5 Written questions
5 Matching questions
- ibn rushd
- Thomas Kuhn
- ibn al-shatir
- Fracisco Pizarro
- a Who: Pizarro is a Spanish conquistador born in Trujillo, Spain.
What: Pizarro led the first group of Europeans over the Andes mountains in South America and. On November 15, 1532, Pizarro led a group of 168 men into Cajamarca in Peru. What they saw was an army of 80,000 Inca warriors. On November 16, 1532, Inca leader, Ataxalpa agreed to meet with the Spaniards but decided to unarm all of his warriors for festivities rather than war. In the end, this decision turned out to be Ataxalpa's undoing because the 168 Spaniards led by Pizarro were able to overrun the Inca without one of the Spaniards dying.
When: 15th to 16th Century
Significance: The main significance of Pizarro was that he was able to conquer one of the biggest South American empires of that time, the Incas. His massacre of the 7,000 Incas with just 168 men happened because of geographical advantages and technological advancements over the Incas (according to Jared Diamond). One major advantage was the European horses over the South American llamas. The Spanish horsemen were known throughout Europe for their exceptional maneuverability and speed. Another advantage was the European steel over the South American bronze. The Spanish were able to use guns while the Incas merely had spears and arrows. Yet another advantage was the Spanish writing. Past Spanish battles were recorded and were used at later periods, but the Inca were not able to read or write. Pizarro was able to read about the strategies and experiences of past conquerors and use this knowledge to his advantage.
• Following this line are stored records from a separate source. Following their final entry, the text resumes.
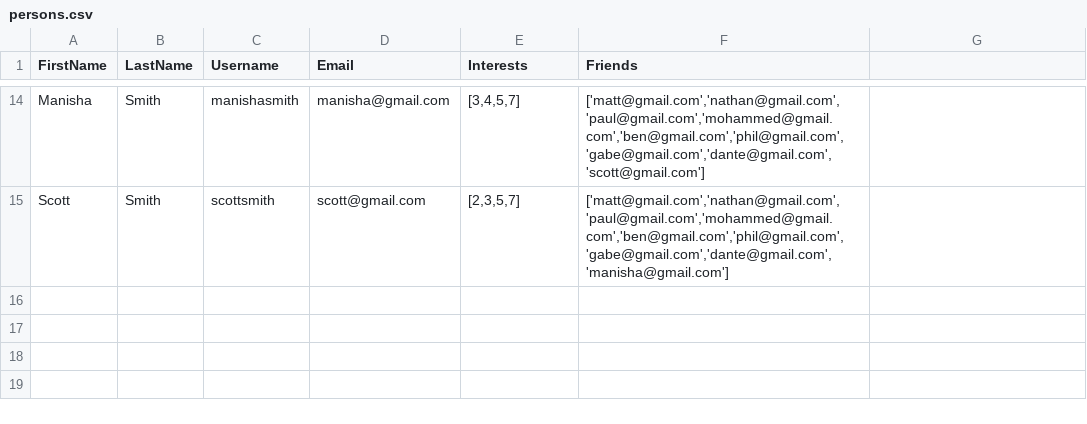
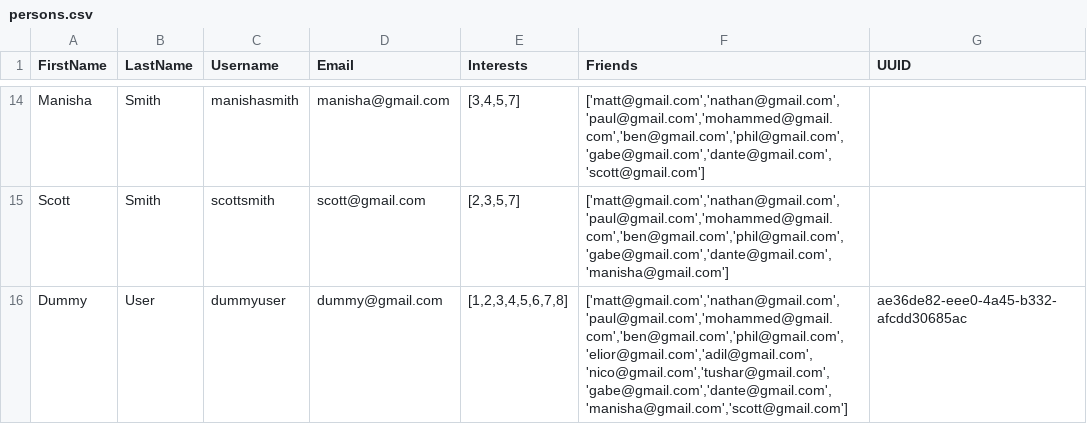
Before and after one commit to BigOleHealz/EventDiscoveryApp, a CSV file: Testing/data/csv/enriched/persons.csv, drawn as a sheet; only a part is shown, gaps mark what is left out; the diff names each change by its address in the sheet, - before the commit and + after, or states it on an @@ line.

```diff
--- a/Testing/data/csv/enriched/persons.csv
+++ b/Testing/data/csv/enriched/persons.csv
-G1: (empty)
+G1: UUID
+row 16: Dummy | User | dummyuser | dummy@gmail.com | [1,2,3,4,5,6,7,8] | ['matt@gmail.com','nathan@gmail.com','paul@gmail.com','mohammed@gmail.com','ben@gmail.com','phil@gmail.com','elior@gmail.com','adil@gmail.com','nico@gmail.com','tushar@gmail.com','gabe@gmail.com','dante@gmail.com','manisha@gmail.com','scott@gmail.com'] | ae36de82-eee0-4a45-b332-afcdd30685ac
```
Also changed, not shown: Testing/data/csv/enriched/businesses.csv, Testing/data/csv/raw/business_addresses.csv, 5 other files.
- b tried to blend Aristotle's and Plato's views with those of Islam- argued that Greek philosophy had the same goal: to find the truth.
- c created the first astrolabic clock that helped you tell time from the shadows. was an astronomer-Cairo
- d Chanakya
- e (1924-96) The Structure of Scientific Revolutions, development of scientific disciplines is discontinuous, and at critical junctures mass changes occurred/paradigm view
5 Multiple choice questions
- Rationalists. believed that human reason is more reliable than tradition.Originated in the 8th century in Basra (Iraq) when Wasil ibn Ata. left the teaching lessons of Hasan al-Basri after a theological dispute.
- locational advantage of being closest to the americas geographically
- Famous classical mathematician, wrote a book that summarized Hindu mathematics, discovered pi, calculated the length of the solar system, and the circumference of the earth during India's Classical Era.
- "Non-action," "not doing," or "inaction"; the Taoist form of action, meaning to do nothing in such a way that all things are accomplished and the world is brought into subjection to the Tao.
- A mercantilist strategy for economic growth in which a country restricts imports in order to spur demand for locally produced goods.
5 True/False questions
al-khwarizmi → "Non-action," "not doing," or "inaction"; the Taoist form of action, meaning to do nothing in such a way that all things are accomplished and the world is brought into subjection to the Tao.
identify the dates Blaut suggests for the rise of capitalism in europe → P= MV/Q A theory asserting that the quantity of money available determines the price level and that the growth rate in the quantity of money available determines the inflation rate.
what was the main reason for the rapid collapse of the great civilizations of the Incas and Aztecs in the americas soon after the arrival of Spanish conquistadors? → diseases the europeans introduced took its toll often even before the actual physical arrival of the spaniards
in terms of wind movement over the atlantic ocean, the probability of an Iberian (portuguese/spanish) ship sailing to the americas was greater then an Asian or African ship. Why? → different parts of the world were in approximately the same level of capitalist development in 1492. what made europe surge ahead was the enormous wealth is acquired from the americas, the slave plantations and slave trade.
Potosi → city in Peru that was one of the great mining centers in the sixteenth century New World. The Spanish crown was particularly interested in mining because it received one-fifth of all mining revenues